_PROMPT_:
The lines to repeat are those below from the one containing "diff --git a/faq.md b/faq.md" down to the one containing "proxy is online", both included; reproduce them exactly and nothing else.

_THE INPUT_:

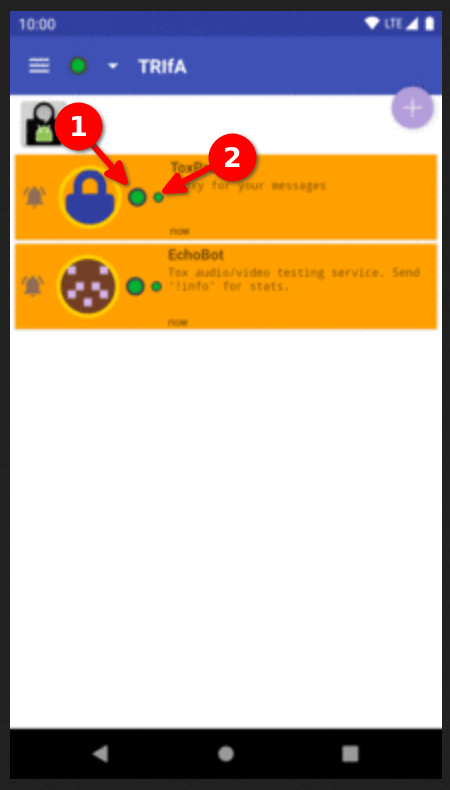
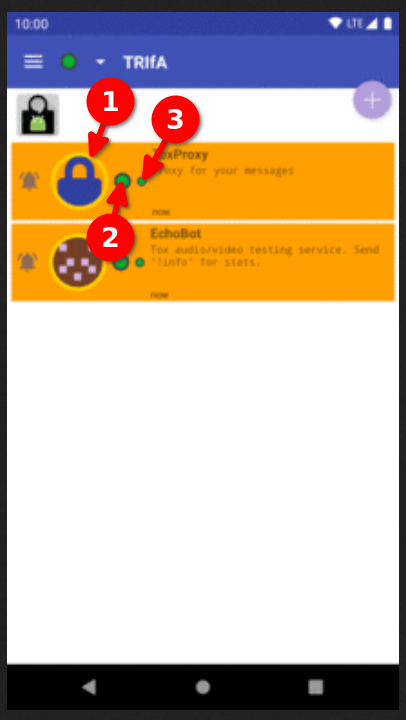
Update info and picture

diff --git a/faq.md b/faq.md
@@ -15,9 +15,15 @@ There are two circles next to a contact, see
 
 ![Example Trifa Contact List](./doc/trifa-contact-list.png)
 
-* if `1` is
-    * green, it means that the contact is **online**
-    * red, it means that the contact is **offline**
-* if `2` is
-    * green, it means that the contact ??
-    * red, it means that the contact ??
+* the circle around avatar (`1`) tells the connection type, like
+    * <span style="background-color: green; color: white">green</span> -> friend is online via UDP
+    * <span style="background-color: yellow; color: black">yellow</span> -> friend is online via TCP
+    * <span style="background-color: gray; color: white">gray</span> -> friend is offline
+* the bigger circle (`2`) tells the conncetion status, like
+    * <span style="background-color: green; color: white">green</span> -> friend has toxproxy (for offline messages) and proxy is online
+    * <span style="background-color: yellow; color: black">yellow</span> -> friend has PUSH notification feature
+    * <span style="background-color: red; color: white">red</span> -> friend has toxproxy (for offline messages) but it is offline
+* the smaller circle (`3`) tells the contact/user status, like
+    * <span style="background-color: green; color: white">green</span> -> friend set status to "I'm available"
+    * <span style="background-color: yellow; color: black">yellow</span> -> friend set status to "I'm away"
+    * <span style="background-color: red; color: white">red</span> -> friend set status to "I'm busy"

_RESULT_:
diff --git a/faq.md b/faq.md
@@ -15,9 +15,15 @@ There are two circles next to a contact, see
 
 ![Example Trifa Contact List](./doc/trifa-contact-list.png)
 
-* if `1` is
-    * green, it means that the contact is **online**
-    * red, it means that the contact is **offline**
-* if `2` is
-    * green, it means that the contact ??
-    * red, it means that the contact ??
+* the circle around avatar (`1`) tells the connection type, like
+    * <span style="background-color: green; color: white">green</span> -> friend is online via UDP
+    * <span style="background-color: yellow; color: black">yellow</span> -> friend is online via TCP
+    * <span style="background-color: gray; color: white">gray</span> -> friend is offline
+* the bigger circle (`2`) tells the conncetion status, like
+    * <span style="background-color: green; color: white">green</span> -> friend has toxproxy (for offline messages) and proxy is online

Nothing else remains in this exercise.